[Stored dataset items]
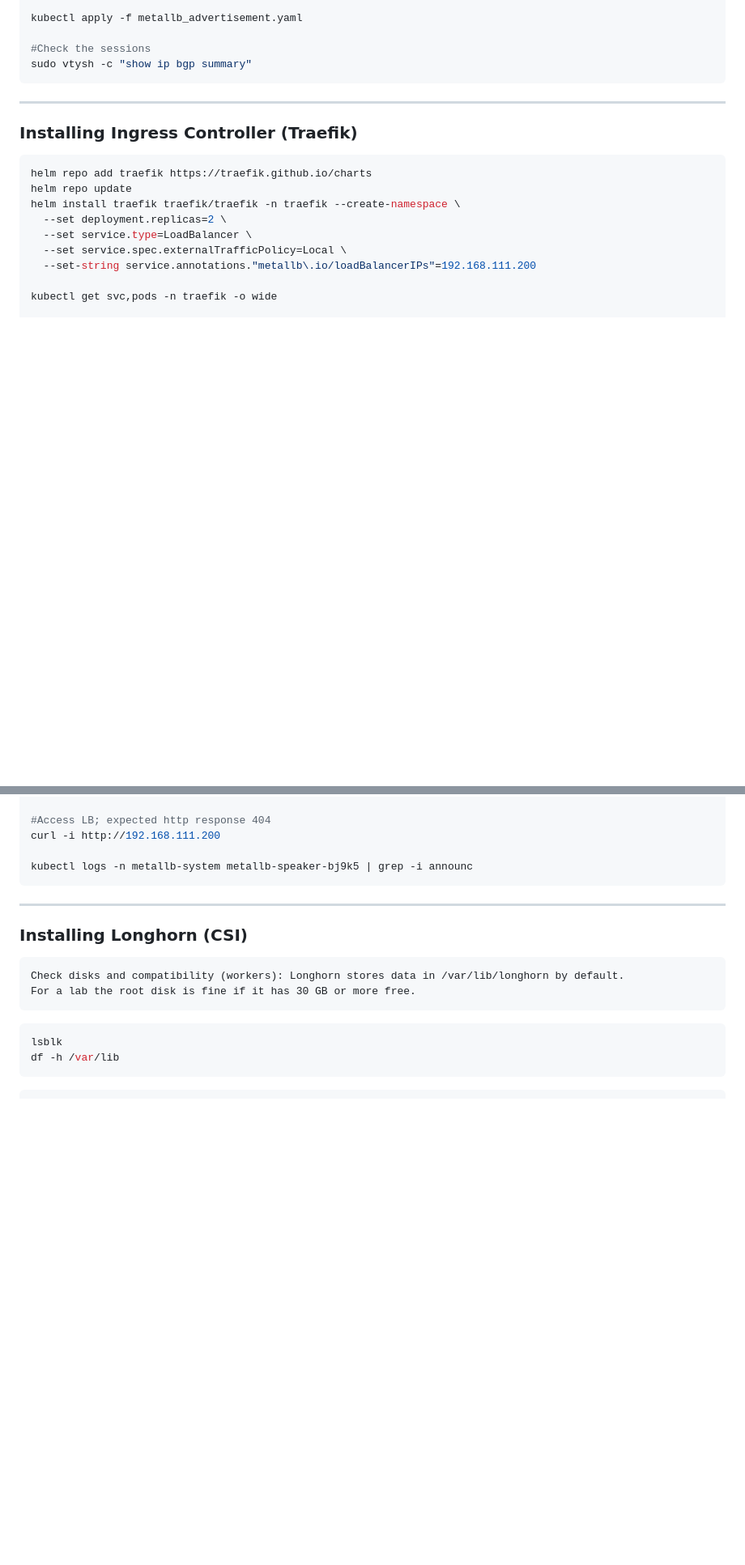
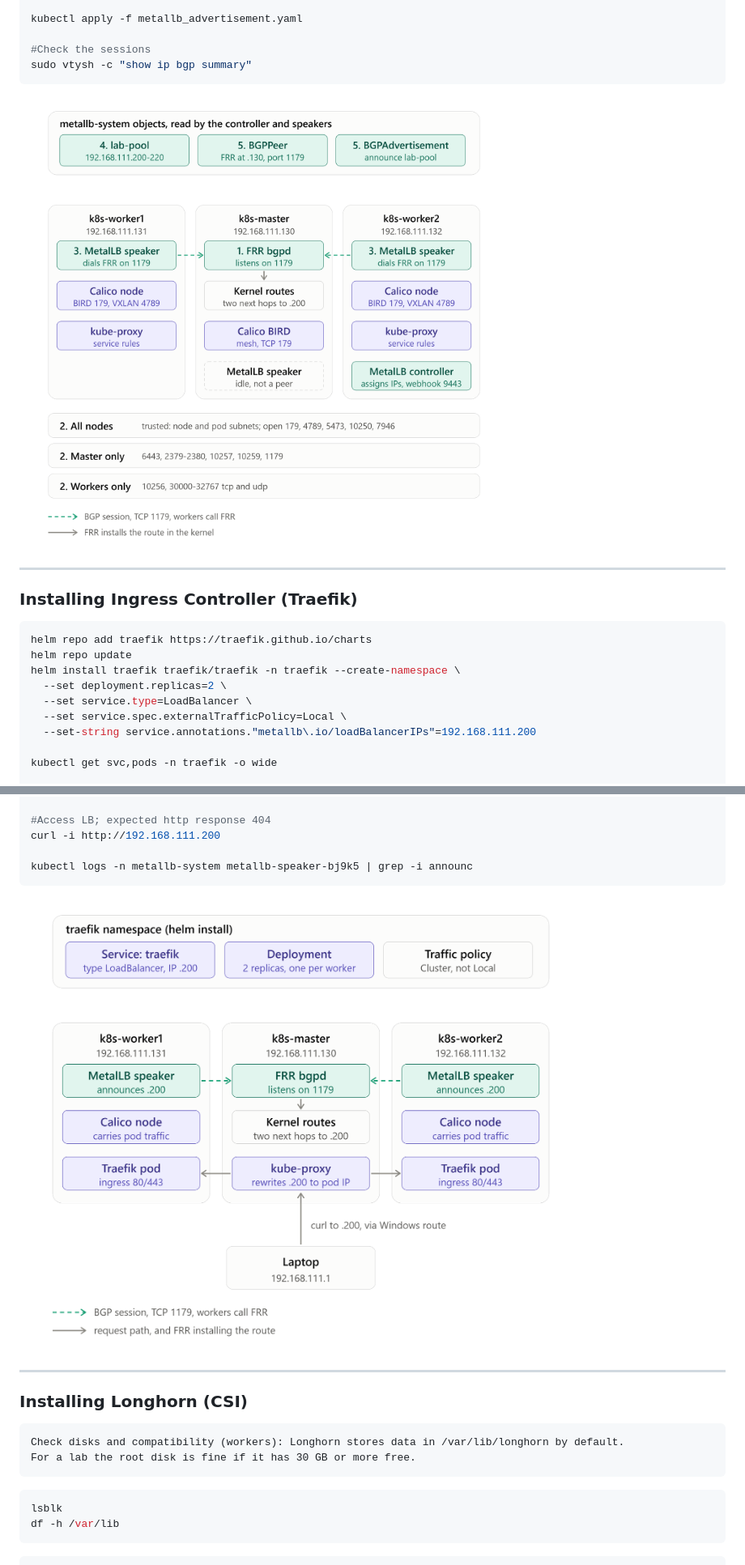
Before and after one commit to windevopscloud/docker, a Markdown page: k8s_cluster_setup/readme.md, 2 parts joined by grey strips. Shown at 81% size. GitHub-like rendering; pictures changed too: k8s_cluster_setup/images/frr_metallb_bgp.png (added), k8s_cluster_setup/images/traefik_loadbalancer.png (added); blank space fills up the shorter version.

Commit message:
k8s cluster setup

````diff
--- a/k8s_cluster_setup/readme.md
+++ b/k8s_cluster_setup/readme.md
@@ -383,6 +385,7 @@ kubectl apply -f metallb_advertisement.yaml
 #Check the sessions
 sudo vtysh -c "show ip bgp summary"
 ```
+<img src="./images/frr_metallb_bgp.png" alt="FRR MetalLB BGP">
 
 ---
 
@@ -409,6 +412,7 @@ curl -i http://192.168.111.200
 
 kubectl logs -n metallb-system metallb-speaker-bj9k5 | grep -i announc
 ```
+<img src="./images/traefik_loadbalancer.png" alt="Traefik">
 
 ---
 
````
Also changed, not shown: other parts of k8s_cluster_setup/readme.md (+14 -11 lines), k8s_cluster_setup/images/longhorn_storage_backup.png (added).
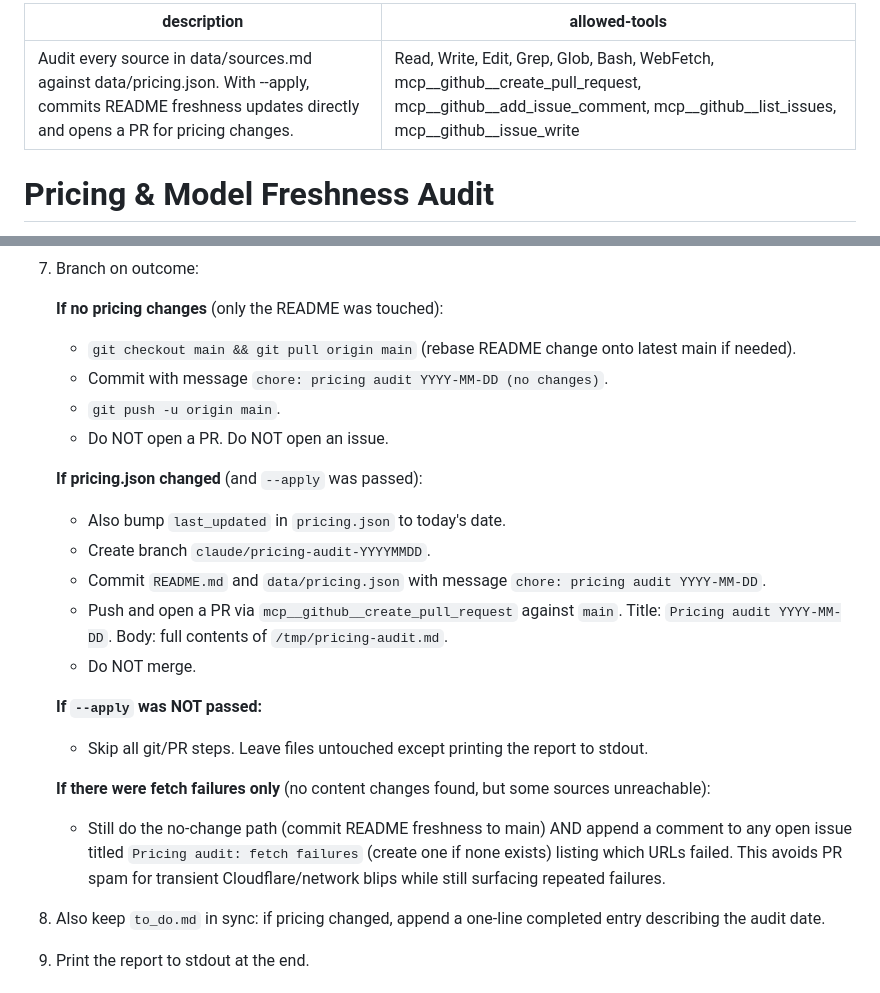
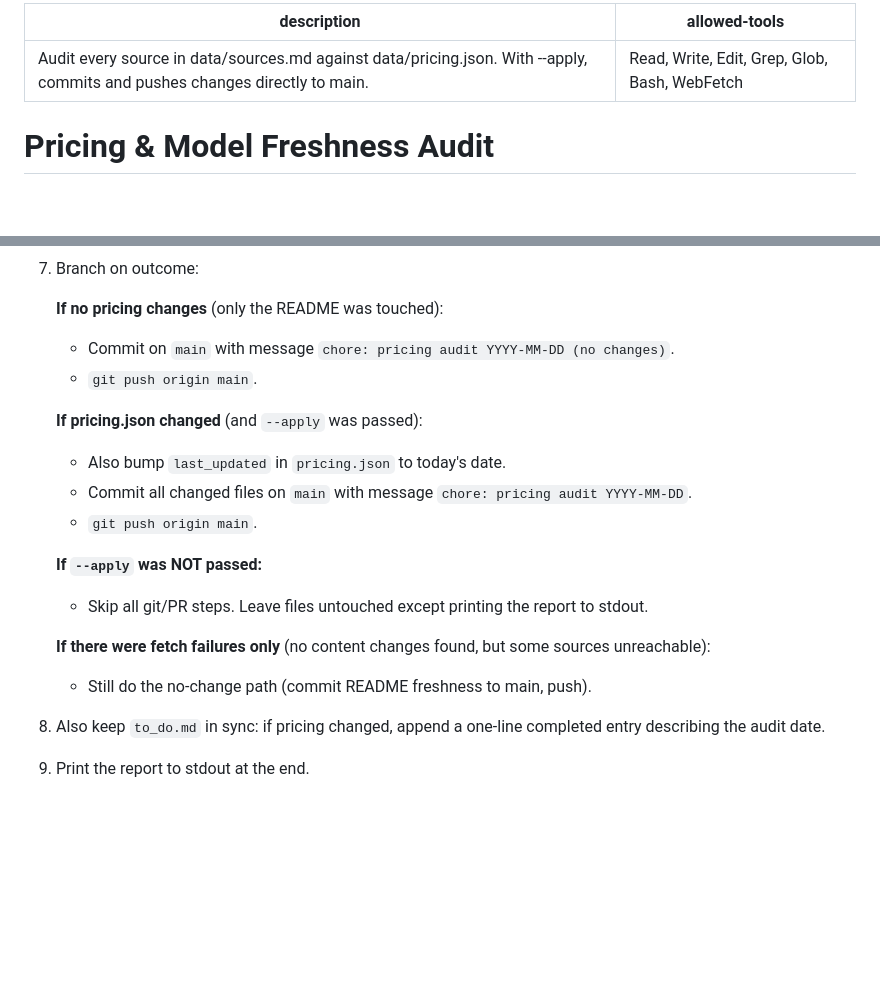
Before and after one commit to sdeep27/llm-pricing-api, a Markdown page: .claude/commands/check-pricing.md, 2 parts joined by grey strips. Rendered like a GitHub page; blank space fills up the shorter version.

Commit message:
chore: update check-pricing to push directly to main
Removes GitHub MCP tool dependencies (PRs, issues) so the command
works from the VPS deployment environment.

Co-Authored-By: Claude Opus 4.6 (1M context) <noreply@anthropic.com>

```diff
--- a/.claude/commands/check-pricing.md
+++ b/.claude/commands/check-pricing.md
@@ -1,6 +1,6 @@
 ---
-description: Audit every source in data/sources.md against data/pricing.json. With --apply, commits README freshness updates directly and opens a PR for pricing changes.
-allowed-tools: Read, Write, Edit, Grep, Glob, Bash, WebFetch, mcp__github__create_pull_request, mcp__github__add_issue_comment, mcp__github__list_issues, mcp__github__issue_write
+description: Audit every source in data/sources.md against data/pricing.json. With --apply, commits and pushes changes directly to main.
+allowed-tools: Read, Write, Edit, Grep, Glob, Bash, WebFetch
 ---
 
 # Pricing & Model Freshness Audit
@@ -41,23 +41,19 @@ Audit this project's pricing data for staleness against provider source pages.
 7. Branch on outcome:
 
    **If no pricing changes** (only the README was touched):
-   - `git checkout main && git pull origin main` (rebase README change onto latest main if needed).
-   - Commit with message `chore: pricing audit YYYY-MM-DD (no changes)`.
-   - `git push -u origin main`.
-   - Do NOT open a PR. Do NOT open an issue.
+   - Commit on `main` with message `chore: pricing audit YYYY-MM-DD (no changes)`.
+   - `git push origin main`.
 
    **If pricing.json changed** (and `--apply` was passed):
    - Also bump `last_updated` in `pricing.json` to today's date.
-   - Create branch `claude/pricing-audit-YYYYMMDD`.
-   - Commit `README.md` and `data/pricing.json` with message `chore: pricing audit YYYY-MM-DD`.
-   - Push and open a PR via `mcp__github__create_pull_request` against `main`. Title: `Pricing audit YYYY-MM-DD`. Body: full contents of `/tmp/pricing-audit.md`.
-   - Do NOT merge.
+   - Commit all changed files on `main` with message `chore: pricing audit YYYY-MM-DD`.
+   - `git push origin main`.
 
    **If `--apply` was NOT passed:**
    - Skip all git/PR steps. Leave files untouched except printing the report to stdout.
 
    **If there were fetch failures only** (no content changes found, but some sources unreachable):
-   - Still do the no-change path (commit README freshness to main) AND append a comment to any open issue titled `Pricing audit: fetch failures` (create one if none exists) listing which URLs failed. This avoids PR spam for transient Cloudflare/network blips while still surfacing repeated failures.
+   - Still do the no-change path (commit README freshness to main, push).
 
 8. Also keep `to_do.md` in sync: if pricing changed, append a one-line completed entry describing the audit date.
 
```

◆ **WORK ORDER**: List, from the entries above, every line in which the word "parts" shows up.

◆ **TASK OUTPUT**:
Before and after one commit to windevopscloud/docker, a Markdown page: k8s_cluster_setup/readme.md, 2 parts joined by grey strips. Shown at 81% size. GitHub-like rendering; pictures changed too: k8s_cluster_setup/images/frr_metallb_bgp.png (added), k8s_cluster_setup/images/traefik_loadbalancer.png (added); blank space fills up the shorter version.
Also changed, not shown: other parts of k8s_cluster_setup/readme.md (+14 -11 lines), k8s_cluster_setup/images/longhorn_storage_backup.png (added).
Before and after one commit to sdeep27/llm-pricing-api, a Markdown page: .claude/commands/check-pricing.md, 2 parts joined by grey strips. Rendered like a GitHub page; blank space fills up the shorter version.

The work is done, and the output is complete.